Referring this answer on StackOverflow
stop entered in a root terminal basically stops the Android process called
zygote. This in turn stops all processes registered in the context of
zygote, that is, all services (including system services) registered to
zygote. This includes the
SurfaceFlingerprocess responsible for rendering the Android UI.
So, nothing displays on your screen once you enter this command, but the Linux kernel below Android is still going, as you can check if you have a UART connection to the device, or have set it up to specially broadcast output to ADB even if
zygote has stopped.
A power-on isn't possible after
stop as technically the device isn't powered-off.
zygote is the hosting process for any Android app. That is, it holds the context of the app and the app itself, and on versions of Android below 5.0, hosts the Dalvik VM instance for the app. It is a system-level process, started on boot.
So how can you recover your device?
Try a hard reboot. That is, pull out your battery, leave the device alone for 15 or so minutes, and then put it back in and boot it up again.
If your device lacks a removable battery, the workaround is to hold down the power button until the device vibrates or shows the bootloader splashscreen. This usually takes about anywhere from 10 seconds to 1 minute.
If you can get the bootloader splashscreen, you are (relatively) safe, you aren't hardbricked. Further steps can be added if Android fails to boot past that step. If that happens, and you have a custom recovery and a NANDroid backup, just restore that.
If you can't get the bootloader splashscreen, check if your device charges when connected to a mains source. If it does, you're still relatively safe and a restore is possible (but out of scope of this answer, as it is very device-specific).
If it doesn't even charge, a recovery may still be possible but you are effectively hardbricked. Maybe the service center can help you further.
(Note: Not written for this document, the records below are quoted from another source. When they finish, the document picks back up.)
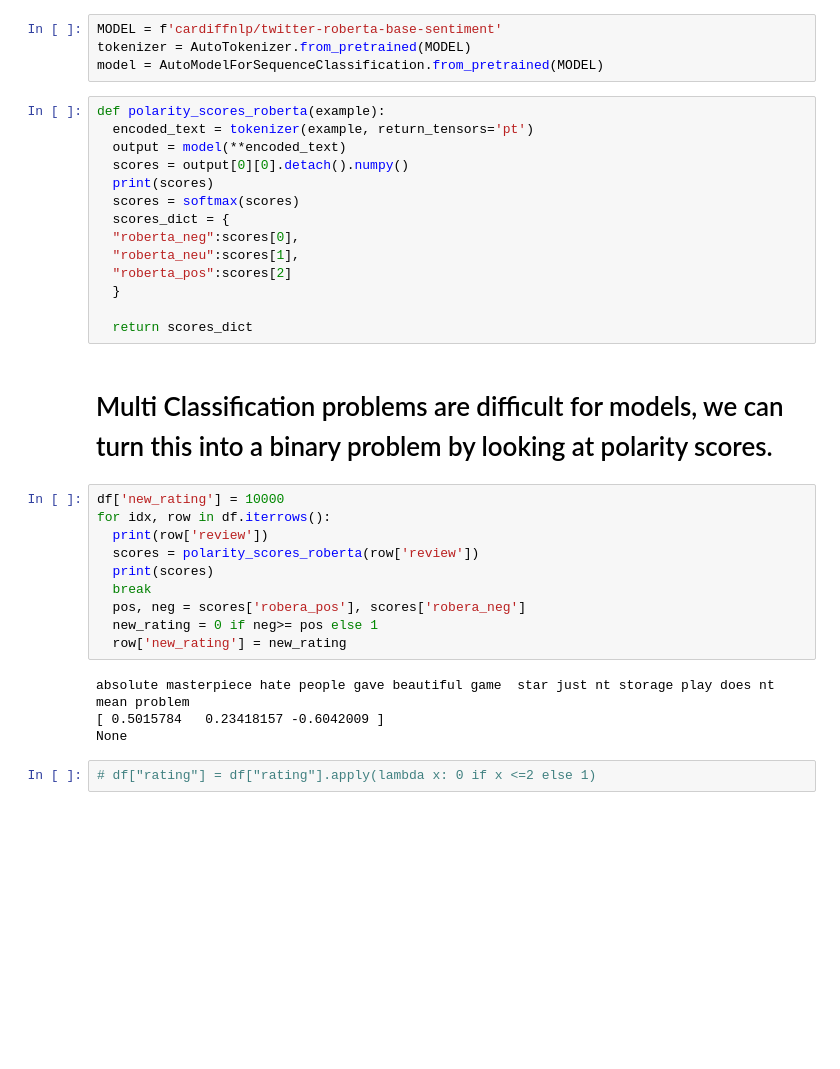
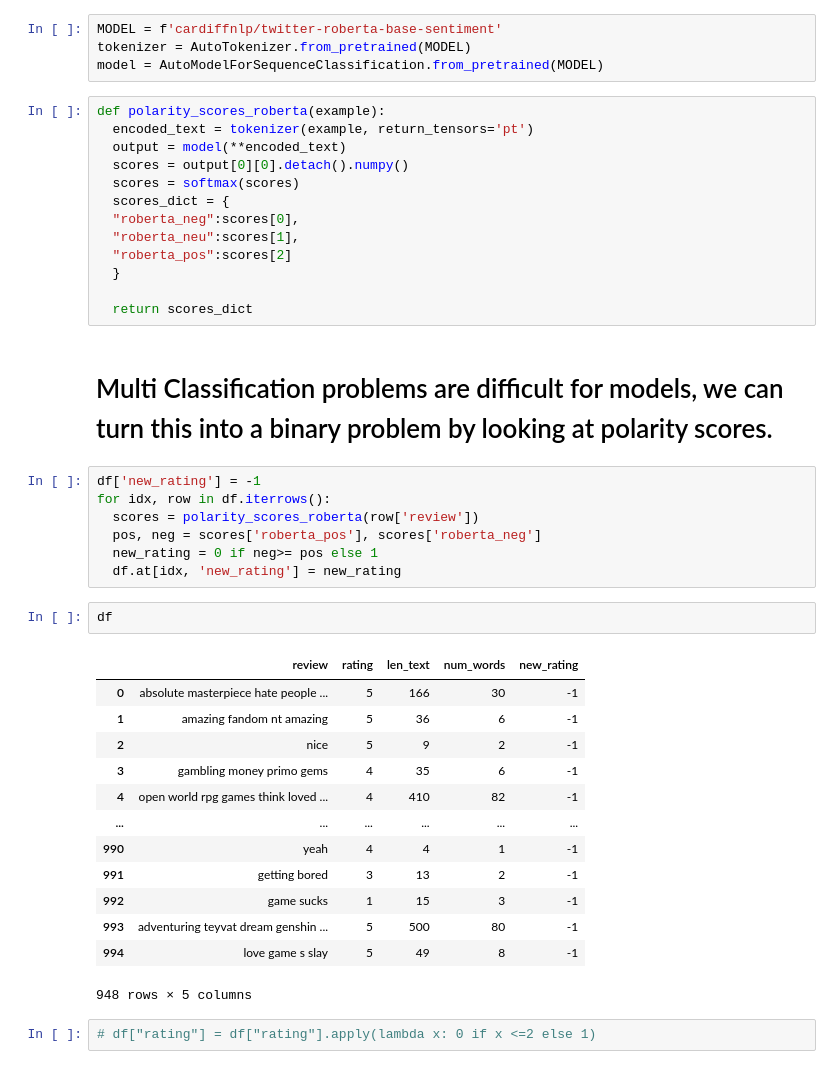
Before and after one commit to MaukanMir/Genshin-Impact-Google-Sentiment-Analysis, a Jupyter notebook: training.ipynb, the cells around one changed output. Saved outputs shown, nothing was run; the diff lists cells and outputs as text; blank space fills up the shorter version.

```diff
--- a/training.ipynb
+++ b/training.ipynb
@@ -206,7 +204,6 @@ def polarity_scores_roberta(example):
   encoded_text = tokenizer(example, return_tensors='pt')
   output = model(**encoded_text)
   scores = output[0][0].detach().numpy()
-  print(scores)
   scores = softmax(scores)
   scores_dict = {
   "roberta_neg":scores[0],
@@ -218,18 +215,27 @@ def polarity_scores_roberta(example):
 # %% [markdown]
 # Multi Classification problems are difficult for models, we can turn this into a binary problem by looking at polarity scores.
 # %%
-df['new_rating'] = 10000
+df['new_rating'] = -1
 for idx, row in df.iterrows():
-  print(row['review'])
   scores = polarity_scores_roberta(row['review'])
-  print(scores)
-  break
-  pos, neg = scores['robera_pos'], scores['robera_neg']
+  pos, neg = scores['roberta_pos'], scores['roberta_neg']
   new_rating = 0 if neg>= pos else 1
-  row['new_rating'] = new_rating
+  df.at[idx, 'new_rating'] = new_rating
-# %% [output]
-absolute masterpiece hate people gave beautiful game  star just nt storage play does nt mean problem
-[ 0.5015784   0.23418157 -0.6042009 ]
-None
+# %%
+df
+# %% [output]
+|  | review | rating | len_text | num_words | new_rating |
+| 0 | absolute masterpiece hate people ... | 5 | 166 | 30 | -1 |
+| 1 | amazing fandom nt amazing | 5 | 36 | 6 | -1 |
+| 2 | nice | 5 | 9 | 2 | -1 |
+| 3 | gambling money primo gems | 4 | 35 | 6 | -1 |
+| 4 | open world rpg games think loved ... | 4 | 410 | 82 | -1 |
+| ... | ... | ... | ... | ... | ... |
+| 990 | yeah | 4 | 4 | 1 | -1 |
+| 991 | getting bored | 3 | 13 | 2 | -1 |
+| 992 | game sucks | 1 | 15 | 3 | -1 |
+| 993 | adventuring teyvat dream genshin ... | 5 | 500 | 80 | -1 |
+| 994 | love game s slay | 5 | 49 | 8 | -1 |
+948 rows × 5 columns
 # %%
 # df["rating"] = df["rating"].apply(lambda x: 0 if x <=2 else 1)
```
Also changed, not shown: parts of 1 cell of this notebook.
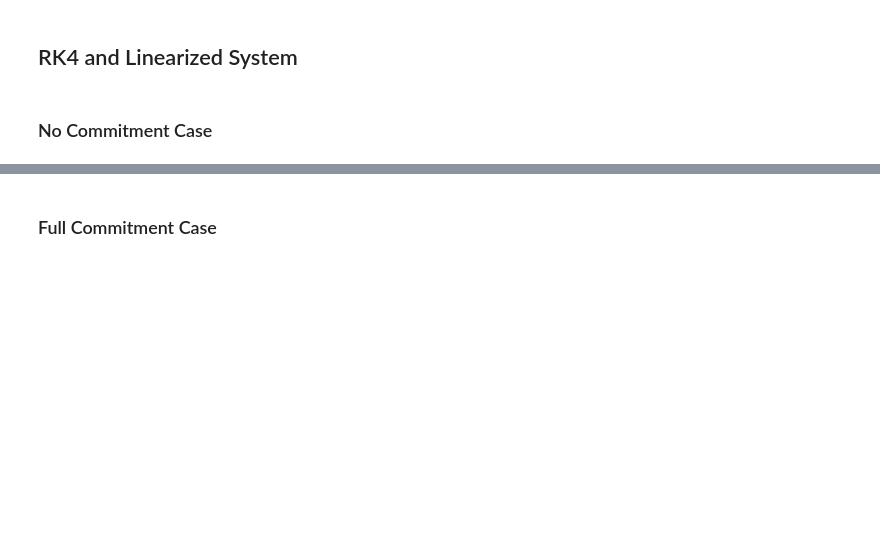
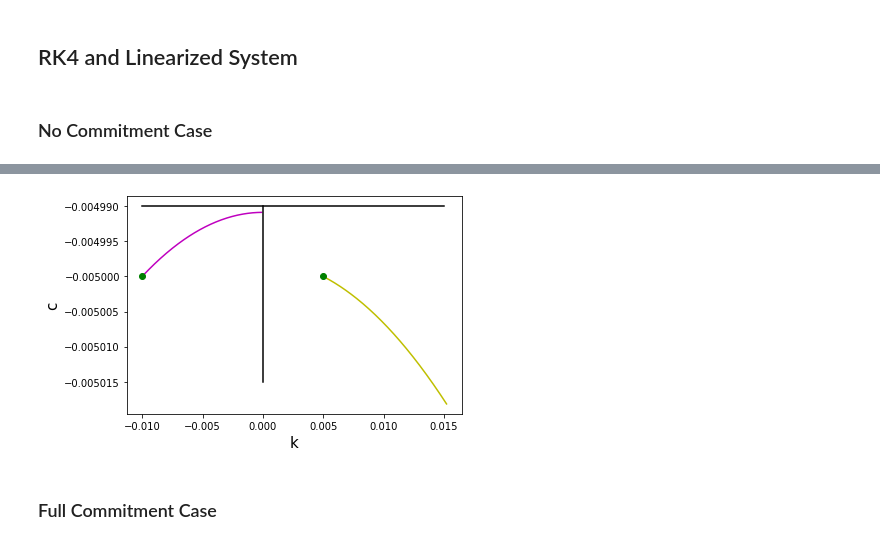
Before and after one commit to Shinsina/PIC-Math-MSCS-390-001, a Jupyter notebook: Jacobian_and_Linearized_System.ipynb, the cells around one changed output, grey strips where cells are left out. Cells and saved outputs as stored; diff of their text form; code cells hidden in the pictures; blank space fills up the shorter version.

```diff
--- a/Jacobian_and_Linearized_System.ipynb
+++ b/Jacobian_and_Linearized_System.ipynb
@@ -168,3 +180,10 @@ plt.ylabel('c',size=15);
+# %%
+plt.plot(vNo3[:,0],vNo3[:,1], 'm', vNo4[:,0],vNo4[:,1], 'y',
+         [0,0],[-0.00499,-0.005015], 'black', [-.010, .015], [-0.00499,-.00499], 'black', LwRtQ[0],LwRtQ[1],'go',LwLfQ[0],LwLfQ[1],'go');
+plt.xlabel('k',size=15)
+plt.ylabel('c',size=15);
+# %% [output]
+[figure, added]
 # %% [markdown]
 ### Full Commitment Case
 # %%
```
Also changed, not shown: parts of 15 cells of this notebook.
Note that the cause of the soft or hardbrick wasn't the
stop command, probably something else. What, can't be said without further details.